EXERCISE AIM:
Repeat exactly the line that contains "(+ usage header)" and every line below it to the end of the material, omitting all others.

── DATASET

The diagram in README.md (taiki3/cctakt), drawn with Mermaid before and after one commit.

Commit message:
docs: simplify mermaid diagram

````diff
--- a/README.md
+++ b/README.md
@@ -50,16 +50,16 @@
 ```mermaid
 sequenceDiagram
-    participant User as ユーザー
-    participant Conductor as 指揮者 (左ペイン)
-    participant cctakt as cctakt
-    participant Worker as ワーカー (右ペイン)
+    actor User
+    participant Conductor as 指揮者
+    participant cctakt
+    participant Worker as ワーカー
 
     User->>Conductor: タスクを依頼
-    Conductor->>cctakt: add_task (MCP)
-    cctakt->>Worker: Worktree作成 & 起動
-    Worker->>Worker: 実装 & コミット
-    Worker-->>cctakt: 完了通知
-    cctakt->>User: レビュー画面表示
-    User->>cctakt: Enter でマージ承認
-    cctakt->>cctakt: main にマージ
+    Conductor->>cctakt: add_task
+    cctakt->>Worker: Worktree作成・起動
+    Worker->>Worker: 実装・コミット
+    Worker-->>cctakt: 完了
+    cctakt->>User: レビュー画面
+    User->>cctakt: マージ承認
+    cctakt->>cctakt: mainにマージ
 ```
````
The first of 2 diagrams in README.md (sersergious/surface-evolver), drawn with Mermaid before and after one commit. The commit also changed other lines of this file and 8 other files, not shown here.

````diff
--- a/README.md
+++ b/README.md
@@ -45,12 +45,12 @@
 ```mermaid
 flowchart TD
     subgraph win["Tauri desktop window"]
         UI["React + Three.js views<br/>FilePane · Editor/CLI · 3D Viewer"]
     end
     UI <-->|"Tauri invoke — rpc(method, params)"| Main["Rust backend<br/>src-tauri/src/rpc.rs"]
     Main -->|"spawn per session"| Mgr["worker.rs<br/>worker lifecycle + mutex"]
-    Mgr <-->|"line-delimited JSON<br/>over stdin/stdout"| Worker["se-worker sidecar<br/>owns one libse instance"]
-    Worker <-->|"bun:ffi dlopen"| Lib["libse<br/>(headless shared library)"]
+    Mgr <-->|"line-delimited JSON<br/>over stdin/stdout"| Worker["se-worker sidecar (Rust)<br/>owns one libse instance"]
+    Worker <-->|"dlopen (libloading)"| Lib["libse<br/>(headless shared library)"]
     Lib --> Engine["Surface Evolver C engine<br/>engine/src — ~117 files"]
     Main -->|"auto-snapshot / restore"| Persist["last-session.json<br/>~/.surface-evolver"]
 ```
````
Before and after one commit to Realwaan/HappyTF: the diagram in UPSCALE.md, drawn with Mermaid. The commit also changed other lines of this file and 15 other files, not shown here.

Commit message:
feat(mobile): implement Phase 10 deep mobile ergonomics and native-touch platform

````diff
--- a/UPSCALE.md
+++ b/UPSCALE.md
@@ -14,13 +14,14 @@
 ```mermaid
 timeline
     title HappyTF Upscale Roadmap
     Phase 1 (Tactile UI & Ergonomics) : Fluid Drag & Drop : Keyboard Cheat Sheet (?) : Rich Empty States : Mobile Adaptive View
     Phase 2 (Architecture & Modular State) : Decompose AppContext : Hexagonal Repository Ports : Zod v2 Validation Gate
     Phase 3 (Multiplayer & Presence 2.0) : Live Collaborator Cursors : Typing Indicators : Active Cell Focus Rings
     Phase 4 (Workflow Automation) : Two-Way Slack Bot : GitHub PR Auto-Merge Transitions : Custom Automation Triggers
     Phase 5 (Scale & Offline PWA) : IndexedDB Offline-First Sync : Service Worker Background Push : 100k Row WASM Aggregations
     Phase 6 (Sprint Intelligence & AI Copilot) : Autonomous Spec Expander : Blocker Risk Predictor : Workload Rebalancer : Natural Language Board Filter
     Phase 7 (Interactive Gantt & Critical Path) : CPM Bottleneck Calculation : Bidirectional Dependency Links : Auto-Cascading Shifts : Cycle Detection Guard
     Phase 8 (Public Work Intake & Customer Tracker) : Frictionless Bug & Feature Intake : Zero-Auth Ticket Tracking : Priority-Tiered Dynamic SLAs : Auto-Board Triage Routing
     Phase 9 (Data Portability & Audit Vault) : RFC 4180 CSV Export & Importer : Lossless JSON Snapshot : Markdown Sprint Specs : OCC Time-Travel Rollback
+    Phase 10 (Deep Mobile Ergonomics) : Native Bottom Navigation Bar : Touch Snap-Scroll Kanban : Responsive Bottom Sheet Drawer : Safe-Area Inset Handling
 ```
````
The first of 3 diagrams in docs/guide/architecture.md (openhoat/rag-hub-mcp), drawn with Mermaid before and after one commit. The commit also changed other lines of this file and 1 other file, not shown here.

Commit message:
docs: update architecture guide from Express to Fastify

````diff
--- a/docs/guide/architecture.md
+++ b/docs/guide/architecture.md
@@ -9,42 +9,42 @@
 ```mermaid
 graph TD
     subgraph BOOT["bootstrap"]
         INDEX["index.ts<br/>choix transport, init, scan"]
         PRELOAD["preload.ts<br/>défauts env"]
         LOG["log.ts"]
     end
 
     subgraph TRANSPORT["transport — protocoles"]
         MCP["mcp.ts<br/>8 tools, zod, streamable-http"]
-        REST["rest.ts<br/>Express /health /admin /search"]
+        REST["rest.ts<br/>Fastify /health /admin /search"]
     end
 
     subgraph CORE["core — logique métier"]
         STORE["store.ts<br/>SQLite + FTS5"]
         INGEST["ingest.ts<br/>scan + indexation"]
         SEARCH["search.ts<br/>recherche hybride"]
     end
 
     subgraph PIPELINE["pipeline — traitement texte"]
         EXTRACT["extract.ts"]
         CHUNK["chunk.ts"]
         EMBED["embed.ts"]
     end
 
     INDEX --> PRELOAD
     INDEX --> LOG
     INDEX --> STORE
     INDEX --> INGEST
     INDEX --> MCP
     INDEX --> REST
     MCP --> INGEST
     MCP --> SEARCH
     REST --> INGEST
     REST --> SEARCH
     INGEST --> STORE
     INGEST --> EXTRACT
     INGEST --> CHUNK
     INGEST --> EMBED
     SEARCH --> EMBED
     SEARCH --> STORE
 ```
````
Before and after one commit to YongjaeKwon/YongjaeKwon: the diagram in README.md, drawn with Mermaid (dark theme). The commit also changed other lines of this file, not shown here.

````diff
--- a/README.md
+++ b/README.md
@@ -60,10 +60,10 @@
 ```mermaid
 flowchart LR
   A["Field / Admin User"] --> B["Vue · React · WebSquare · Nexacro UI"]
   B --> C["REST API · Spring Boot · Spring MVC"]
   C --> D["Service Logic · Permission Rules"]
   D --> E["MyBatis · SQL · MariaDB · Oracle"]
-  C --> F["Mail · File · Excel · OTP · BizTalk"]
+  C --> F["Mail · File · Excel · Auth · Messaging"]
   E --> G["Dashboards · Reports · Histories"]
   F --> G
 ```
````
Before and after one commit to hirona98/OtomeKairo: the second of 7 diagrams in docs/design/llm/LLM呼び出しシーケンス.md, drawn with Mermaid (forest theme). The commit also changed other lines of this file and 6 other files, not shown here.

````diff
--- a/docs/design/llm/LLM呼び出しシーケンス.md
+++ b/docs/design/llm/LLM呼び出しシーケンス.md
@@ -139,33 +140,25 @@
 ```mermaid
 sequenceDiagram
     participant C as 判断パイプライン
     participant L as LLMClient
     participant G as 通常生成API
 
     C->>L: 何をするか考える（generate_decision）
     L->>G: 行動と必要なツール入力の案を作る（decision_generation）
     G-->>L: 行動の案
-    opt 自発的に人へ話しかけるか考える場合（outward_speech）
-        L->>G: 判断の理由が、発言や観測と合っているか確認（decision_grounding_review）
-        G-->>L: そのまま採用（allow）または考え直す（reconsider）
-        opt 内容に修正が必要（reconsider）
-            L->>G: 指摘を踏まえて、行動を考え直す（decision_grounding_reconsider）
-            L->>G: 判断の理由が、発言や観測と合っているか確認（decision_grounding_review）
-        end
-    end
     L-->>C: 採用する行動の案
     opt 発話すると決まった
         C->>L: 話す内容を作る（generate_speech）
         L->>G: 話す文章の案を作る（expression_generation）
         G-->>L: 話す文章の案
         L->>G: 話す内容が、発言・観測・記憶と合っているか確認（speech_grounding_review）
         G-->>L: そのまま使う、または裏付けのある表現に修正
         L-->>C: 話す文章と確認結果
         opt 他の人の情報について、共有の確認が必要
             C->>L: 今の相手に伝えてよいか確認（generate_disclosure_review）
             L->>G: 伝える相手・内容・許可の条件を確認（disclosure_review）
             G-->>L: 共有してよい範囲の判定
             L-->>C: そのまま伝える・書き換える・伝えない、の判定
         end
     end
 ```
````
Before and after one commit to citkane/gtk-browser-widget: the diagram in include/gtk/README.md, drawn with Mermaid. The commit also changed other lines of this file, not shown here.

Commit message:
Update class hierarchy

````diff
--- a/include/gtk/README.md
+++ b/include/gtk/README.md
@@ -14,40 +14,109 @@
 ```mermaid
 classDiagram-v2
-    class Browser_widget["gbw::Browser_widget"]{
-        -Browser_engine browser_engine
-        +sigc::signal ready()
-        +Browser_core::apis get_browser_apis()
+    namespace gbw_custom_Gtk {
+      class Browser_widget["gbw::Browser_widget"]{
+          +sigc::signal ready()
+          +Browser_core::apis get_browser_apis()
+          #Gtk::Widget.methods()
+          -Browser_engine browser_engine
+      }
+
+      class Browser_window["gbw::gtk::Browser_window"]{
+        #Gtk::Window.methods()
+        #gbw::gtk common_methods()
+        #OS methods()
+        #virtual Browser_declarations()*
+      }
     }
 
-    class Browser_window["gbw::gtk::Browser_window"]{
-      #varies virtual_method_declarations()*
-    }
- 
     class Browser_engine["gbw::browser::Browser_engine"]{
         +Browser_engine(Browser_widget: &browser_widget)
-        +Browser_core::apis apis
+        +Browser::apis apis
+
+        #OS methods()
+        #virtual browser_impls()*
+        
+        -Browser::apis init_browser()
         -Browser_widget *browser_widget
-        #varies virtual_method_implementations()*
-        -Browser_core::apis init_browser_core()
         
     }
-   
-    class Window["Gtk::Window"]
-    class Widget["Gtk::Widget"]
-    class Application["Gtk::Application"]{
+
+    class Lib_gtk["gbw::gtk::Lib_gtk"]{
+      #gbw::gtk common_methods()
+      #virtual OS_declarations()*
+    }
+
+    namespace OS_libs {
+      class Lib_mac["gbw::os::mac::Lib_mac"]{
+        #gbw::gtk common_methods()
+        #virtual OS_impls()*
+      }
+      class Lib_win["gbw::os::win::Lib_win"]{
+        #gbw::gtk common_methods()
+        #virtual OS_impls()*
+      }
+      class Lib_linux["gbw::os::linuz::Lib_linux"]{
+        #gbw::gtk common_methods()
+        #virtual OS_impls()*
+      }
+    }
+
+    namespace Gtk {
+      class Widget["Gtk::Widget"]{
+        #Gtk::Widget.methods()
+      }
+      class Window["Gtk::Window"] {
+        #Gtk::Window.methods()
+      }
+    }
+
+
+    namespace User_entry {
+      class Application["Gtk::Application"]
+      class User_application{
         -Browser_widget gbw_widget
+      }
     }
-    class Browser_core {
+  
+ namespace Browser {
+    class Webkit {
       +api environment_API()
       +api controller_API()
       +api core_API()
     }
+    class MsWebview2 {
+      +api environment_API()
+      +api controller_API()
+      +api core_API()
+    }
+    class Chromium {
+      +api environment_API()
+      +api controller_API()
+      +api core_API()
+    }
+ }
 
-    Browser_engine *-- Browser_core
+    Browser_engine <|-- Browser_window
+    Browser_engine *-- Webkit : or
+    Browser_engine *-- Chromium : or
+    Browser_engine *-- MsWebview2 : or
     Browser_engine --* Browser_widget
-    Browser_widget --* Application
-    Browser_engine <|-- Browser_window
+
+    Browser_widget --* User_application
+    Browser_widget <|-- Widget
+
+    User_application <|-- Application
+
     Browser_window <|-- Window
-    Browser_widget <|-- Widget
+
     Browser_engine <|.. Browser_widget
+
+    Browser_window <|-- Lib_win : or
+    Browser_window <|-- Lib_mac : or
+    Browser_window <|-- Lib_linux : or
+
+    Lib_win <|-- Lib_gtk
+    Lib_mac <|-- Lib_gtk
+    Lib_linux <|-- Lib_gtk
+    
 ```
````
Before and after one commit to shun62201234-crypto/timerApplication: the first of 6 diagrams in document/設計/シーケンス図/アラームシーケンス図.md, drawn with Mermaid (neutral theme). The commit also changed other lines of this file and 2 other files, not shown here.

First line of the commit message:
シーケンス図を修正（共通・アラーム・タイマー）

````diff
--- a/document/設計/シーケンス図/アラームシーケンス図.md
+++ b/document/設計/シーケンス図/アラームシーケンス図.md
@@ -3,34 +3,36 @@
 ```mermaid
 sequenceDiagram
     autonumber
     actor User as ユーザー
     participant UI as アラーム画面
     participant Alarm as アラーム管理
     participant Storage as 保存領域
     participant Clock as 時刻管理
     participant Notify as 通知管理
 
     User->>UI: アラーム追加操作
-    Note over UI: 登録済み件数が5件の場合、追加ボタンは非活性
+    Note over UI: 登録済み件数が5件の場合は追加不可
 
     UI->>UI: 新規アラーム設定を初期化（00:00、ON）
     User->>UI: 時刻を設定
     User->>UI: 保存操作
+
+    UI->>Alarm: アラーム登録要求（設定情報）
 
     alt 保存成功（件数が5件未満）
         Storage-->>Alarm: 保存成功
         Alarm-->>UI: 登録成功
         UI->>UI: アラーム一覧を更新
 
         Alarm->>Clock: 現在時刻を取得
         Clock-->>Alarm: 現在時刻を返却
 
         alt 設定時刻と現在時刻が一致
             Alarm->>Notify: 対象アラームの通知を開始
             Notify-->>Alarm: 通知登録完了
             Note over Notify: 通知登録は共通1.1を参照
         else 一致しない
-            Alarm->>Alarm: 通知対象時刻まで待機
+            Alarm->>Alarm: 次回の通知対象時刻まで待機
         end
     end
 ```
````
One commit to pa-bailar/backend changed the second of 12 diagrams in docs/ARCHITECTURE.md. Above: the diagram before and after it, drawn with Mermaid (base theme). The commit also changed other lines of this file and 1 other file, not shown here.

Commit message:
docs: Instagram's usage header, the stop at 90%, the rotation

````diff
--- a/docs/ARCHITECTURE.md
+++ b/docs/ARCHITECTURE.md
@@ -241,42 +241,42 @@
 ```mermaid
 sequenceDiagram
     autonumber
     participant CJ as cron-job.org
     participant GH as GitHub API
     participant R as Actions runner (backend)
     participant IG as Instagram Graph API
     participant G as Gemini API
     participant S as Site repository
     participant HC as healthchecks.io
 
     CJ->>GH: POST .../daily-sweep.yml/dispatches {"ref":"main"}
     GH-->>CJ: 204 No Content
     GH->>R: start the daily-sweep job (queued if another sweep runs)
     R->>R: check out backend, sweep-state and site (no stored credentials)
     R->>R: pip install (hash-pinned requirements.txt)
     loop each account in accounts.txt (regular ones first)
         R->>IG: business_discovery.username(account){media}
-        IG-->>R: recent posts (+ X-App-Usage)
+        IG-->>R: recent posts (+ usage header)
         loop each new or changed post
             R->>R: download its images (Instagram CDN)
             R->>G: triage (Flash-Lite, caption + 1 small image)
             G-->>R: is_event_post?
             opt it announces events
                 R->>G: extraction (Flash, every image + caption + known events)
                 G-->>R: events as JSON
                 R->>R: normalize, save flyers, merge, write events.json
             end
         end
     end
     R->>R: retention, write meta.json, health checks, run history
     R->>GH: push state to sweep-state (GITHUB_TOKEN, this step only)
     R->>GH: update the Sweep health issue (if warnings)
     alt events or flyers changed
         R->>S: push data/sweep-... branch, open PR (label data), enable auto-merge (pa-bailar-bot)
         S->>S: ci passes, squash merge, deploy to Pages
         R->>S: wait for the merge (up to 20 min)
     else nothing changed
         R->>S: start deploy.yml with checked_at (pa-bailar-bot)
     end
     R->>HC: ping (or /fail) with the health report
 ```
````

────

SOLUTION FOR THIS EXERCISE:
+        IG-->>R: recent posts (+ usage header)
         loop each new or changed post
             R->>R: download its images (Instagram CDN)
             R->>G: triage (Flash-Lite, caption + 1 small image)
             G-->>R: is_event_post?
             opt it announces events
                 R->>G: extraction (Flash, every image + caption + known events)
                 G-->>R: events as JSON
                 R->>R: normalize, save flyers, merge, write events.json
             end
         end
     end
     R->>R: retention, write meta.json, health checks, run history
     R->>GH: push state to sweep-state (GITHUB_TOKEN, this step only)
     R->>GH: update the Sweep health issue (if warnings)
     alt events or flyers changed
         R->>S: push data/sweep-... branch, open PR (label data), enable auto-merge (pa-bailar-bot)
         S->>S: ci passes, squash merge, deploy to Pages
         R->>S: wait for the merge (up to 20 min)
     else nothing changed
         R->>S: start deploy.yml with checked_at (pa-bailar-bot)
     end
     R->>HC: ping (or /fail) with the health report
 ```
````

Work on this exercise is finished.